From FIG. 11, it is noted that the representation 1100 is laid out akin to a calendar with the month (November), being shown arranged in its appropriate weeks. The weeks provide appropriate ranges of a second field by which the files of the tower group 1012 may be sorted. A pair of lines 1110 and 1111 delineate the month of November from adjacent months October and December respectively, with the days of those months that fill the grid in the representation 1100 being shaded a different color so as to clearly distinguish them from the selected month. A pair of arrow icons 1112 and 1113 are also provided and which are selectable by operation of the mouse 203 to shift or scroll the representation 1100 into the adjacent month of October or December respectively. Thus the representation of FIG. 11 affords a detailed representation of a lower level of the hierarchical file structure, different from that of FIG. 10, but nevertheless in a consistent and hierarchically interpretable manner.

The navigation of the three dimensional view described above is quite distinct from typical “virtual reality” methods or immersive forms of interaction as known in the prior art. While the camera viewpoint does move in the 3D model, all visible elements remain in view at any given time. The advantages of this include:

    • the user does not need to turn their head (ie. adjust the camera viewpoint) to see what is behind them;
    • access to a global view of everything (the “Whole Collection”) is available in one click of the mouse 203;
    • navigation operates at the same point and in a similar click style that user are familiar with from two dimensional GUIs;
    • slow, walking-style navigation around a 3D environment is not required—instead, quick zooming transitions occur with a single mouse click;
    • navigation is simpler than immersive environments because only two types of action are required: zoom in or zoom out, with navigation between groups (“Next Month” and “Previous Month”) being strictly optional and not required to access any part of the collection;
    • the tile is still visible in the intermediary hierarchy level (the dark trapezoid 710 at the base of the group in FIG. 7) reminding the user that they are at one “square” of the “Whole Collection” view.

The GUI program described above provides a method of viewing thumbnail representations of media files from a database in three dimensions, where the thumbnails are sorted along two or more fields of the database and grouped within a range along both fields, with the groups being arranged according to their values along the two sort fields. This results in an ordered presentation of the information in a fashion consistent with methods of interpretation typically employed by users. This arises from the use of sort terms and the familiarity of users in identifying a 2D intersection of terms and then assessing the information at the intersection, which may be a single photograph or a collection of photographs. The GUI program also provides a means of navigating a set of groups displayed in three dimensions.

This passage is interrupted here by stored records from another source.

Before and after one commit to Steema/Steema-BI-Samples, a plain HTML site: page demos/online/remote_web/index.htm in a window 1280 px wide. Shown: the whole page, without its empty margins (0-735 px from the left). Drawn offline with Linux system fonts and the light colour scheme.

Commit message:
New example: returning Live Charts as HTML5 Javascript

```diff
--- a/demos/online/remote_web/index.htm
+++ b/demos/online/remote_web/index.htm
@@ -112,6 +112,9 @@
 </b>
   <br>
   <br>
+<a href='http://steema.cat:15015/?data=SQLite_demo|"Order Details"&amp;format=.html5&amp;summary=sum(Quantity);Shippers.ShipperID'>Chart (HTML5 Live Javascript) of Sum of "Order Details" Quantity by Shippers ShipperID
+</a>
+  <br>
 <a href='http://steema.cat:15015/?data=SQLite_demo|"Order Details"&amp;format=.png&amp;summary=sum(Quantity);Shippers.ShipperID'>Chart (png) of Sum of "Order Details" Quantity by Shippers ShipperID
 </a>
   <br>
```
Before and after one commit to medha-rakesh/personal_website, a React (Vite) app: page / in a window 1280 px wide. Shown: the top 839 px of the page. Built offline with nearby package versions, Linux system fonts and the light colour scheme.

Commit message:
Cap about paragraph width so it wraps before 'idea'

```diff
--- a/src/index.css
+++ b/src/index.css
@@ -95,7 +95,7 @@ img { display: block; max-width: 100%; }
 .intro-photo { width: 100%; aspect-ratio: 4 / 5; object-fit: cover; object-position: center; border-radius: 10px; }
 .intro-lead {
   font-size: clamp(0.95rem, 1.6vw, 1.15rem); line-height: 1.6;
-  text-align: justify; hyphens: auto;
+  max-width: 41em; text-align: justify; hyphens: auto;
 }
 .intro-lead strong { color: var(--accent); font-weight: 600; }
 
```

Although the present description is centred upon media files having image (eg. thumbnail) representations, the principles disclosed herein may be readily applied to databases that utilize any one or more of a range of file types. For example, operating systems such as Windows™ afford general file searching functionality which may be limited by date, date range, file name and file type for example. The search result may then be sorted based upon a file attribute such as name, size, type or date. Consequently, multiple searching dimensions can be applied across a general database of files. These may then be used to generate a 3D view similar to those of FIGS. 1, and 5-9. Further, the present disclosure is also applicable to broader collections of data that may not be file-structured. Such include arrangements where a number of data objects are arranged in a collection that is not file-based and not a database.


The arrangements described are applicable to the computer and data processing industries and particularly in respect of management of large numbers of visual media files.

The foregoing describes only some embodiments of the present invention, and modifications and/or changes can be made thereto without departing from the scope and spirit of the invention, the embodiments being illustrative and not restrictive.